• [Work task]:
Keep the pictures out of the copy and repeat the records exactly.

....

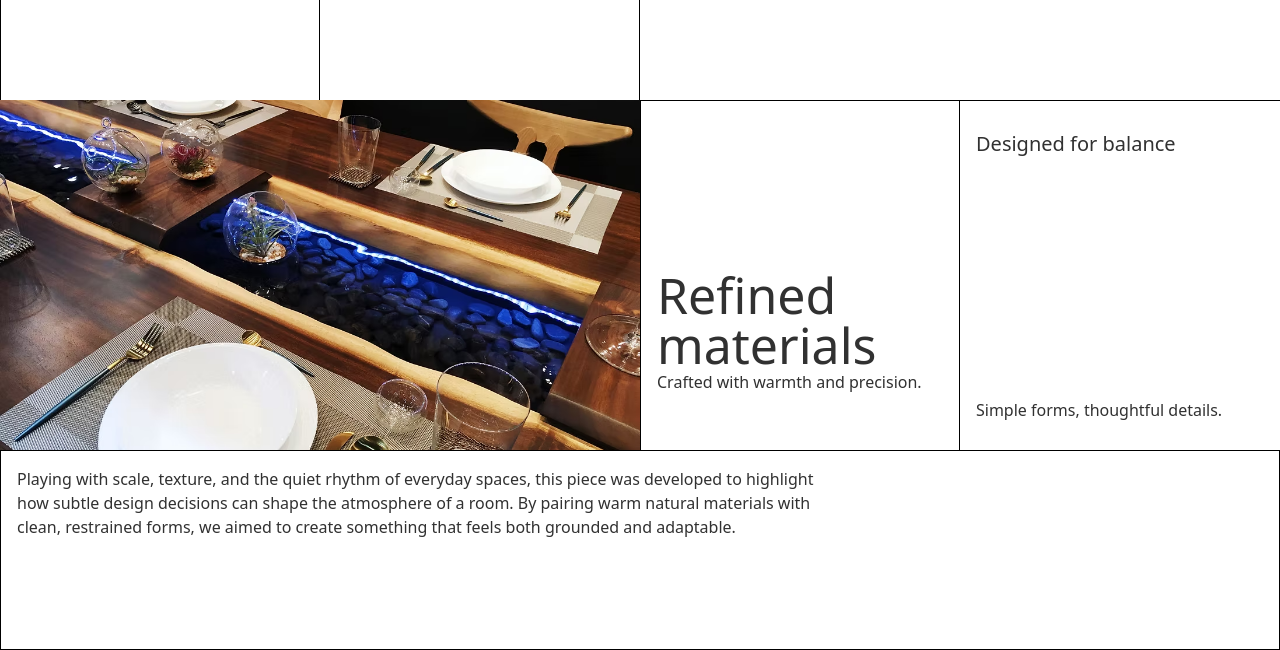
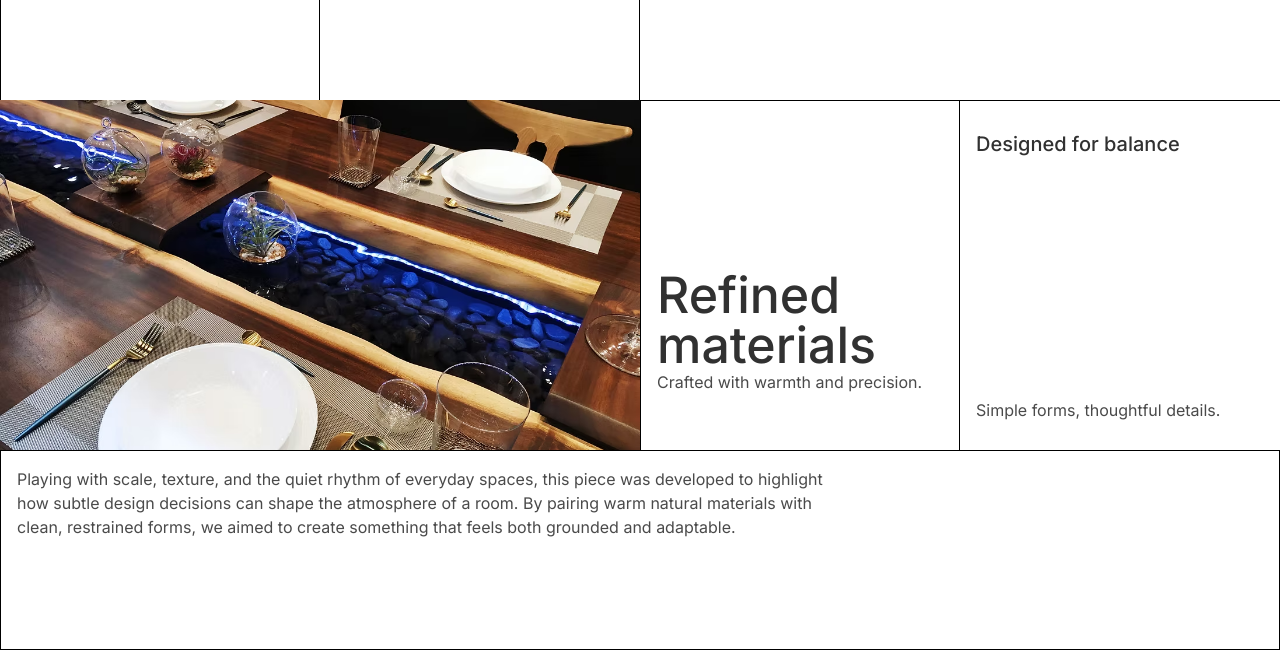
Before and after one commit to weerakit-git/utthayan-demo, a plain HTML site: page index.html in a window 1280 px wide. Shown: the part 150-800 px from the top of the page. Drawn offline with nearby package versions, Linux system fonts and the light colour scheme; a script that the page names is missing.

Commit message:
import font

```diff
--- a/index.html
+++ b/index.html
@@ -5,10 +5,18 @@
     <meta charset="UTF-8">
     <meta name="viewport" content="width=device-width, initial-scale=1.0">
     <title>Document</title>
+    <link href="https://fonts.googleapis.com/css2?family=Inter:wght@100;200;300;400;500;600;700;800;900&display=swap" rel="stylesheet">
+
     <script src="https://cdn.jsdelivr.net/npm/@tailwindcss/browser@4"></script>
 </head>
 
 <style>
+
+    body {
+  font-family: Inter;
+  src: url(sansation_light.woff);
+}
+
     .lineParent {
         overflow: hidden;
         display: block;
@@ -96,18 +104,18 @@
         <div class="col-span-3  p-4 border-t border-r border-l">
             <div class="flex flex-col justify-end h-full pb-10">
                 <span class="refined-title text-[50px] leading-none font-medium text-[#313131]">Refined materials</span>
-                <span class="refined-desc text-[#313131]">Crafted with warmth and precision.</span>
+                <span class="refined-desc text-[#4A4A4A]">Crafted with warmth and precision.</span>
             </div>
         </div>
         <div class="col-span-3  px-4 py-7 border-t">
             <div class="flex flex-col justify-between h-full ">
                 <span class="boxright text-[20px] font-medium text-[#313131]">Designed for balance</span>
-                <span class="boxright-desc text-[#313131]">Simple forms, thoughtful details.</span>
+                <span class="boxright-desc text-[#4A4A4A]">Simple forms, thoughtful details.</span>
             </div>
         </div>
         <div class="col-span-12  p-4 border">
             <div class="w-2/3">
-                <span class="reffooter text-[#313131] ">Playing with scale, texture, and the quiet rhythm of everyday spaces, this piece
+                <span class="reffooter text-[#4A4A4A] ">Playing with scale, texture, and the quiet rhythm of everyday spaces, this piece
                     was developed to
                     highlight how subtle design decisions can shape the atmosphere of a room. By pairing warm natural
                     materials with clean, restrained forms, we aimed to create something that feels both grounded and
```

....

• [Answer for this exercise]:
Before and after one commit to weerakit-git/utthayan-demo, a plain HTML site: page index.html in a window 1280 px wide. Shown: the part 150-800 px from the top of the page. Drawn offline with nearby package versions, Linux system fonts and the light colour scheme; a script that the page names is missing.

Commit message:
import font

```diff
--- a/index.html
+++ b/index.html
@@ -5,10 +5,18 @@
     <meta charset="UTF-8">
     <meta name="viewport" content="width=device-width, initial-scale=1.0">
     <title>Document</title>
+    <link href="https://fonts.googleapis.com/css2?family=Inter:wght@100;200;300;400;500;600;700;800;900&display=swap" rel="stylesheet">
+
     <script src="https://cdn.jsdelivr.net/npm/@tailwindcss/browser@4"></script>
 </head>
 
 <style>
+
+    body {
+  font-family: Inter;
+  src: url(sansation_light.woff);
+}
+
     .lineParent {
         overflow: hidden;
         display: block;
@@ -96,18 +104,18 @@
         <div class="col-span-3  p-4 border-t border-r border-l">
             <div class="flex flex-col justify-end h-full pb-10">
                 <span class="refined-title text-[50px] leading-none font-medium text-[#313131]">Refined materials</span>
-                <span class="refined-desc text-[#313131]">Crafted with warmth and precision.</span>
+                <span class="refined-desc text-[#4A4A4A]">Crafted with warmth and precision.</span>
             </div>
         </div>
         <div class="col-span-3  px-4 py-7 border-t">
             <div class="flex flex-col justify-between h-full ">
                 <span class="boxright text-[20px] font-medium text-[#313131]">Designed for balance</span>
-                <span class="boxright-desc text-[#313131]">Simple forms, thoughtful details.</span>
+                <span class="boxright-desc text-[#4A4A4A]">Simple forms, thoughtful details.</span>
             </div>
         </div>
         <div class="col-span-12  p-4 border">
             <div class="w-2/3">
-                <span class="reffooter text-[#313131] ">Playing with scale, texture, and the quiet rhythm of everyday spaces, this piece
+                <span class="reffooter text-[#4A4A4A] ">Playing with scale, texture, and the quiet rhythm of everyday spaces, this piece
                     was developed to
                     highlight how subtle design decisions can shape the atmosphere of a room. By pairing warm natural
                     materials with clean, restrained forms, we aimed to create something that feels both grounded and
```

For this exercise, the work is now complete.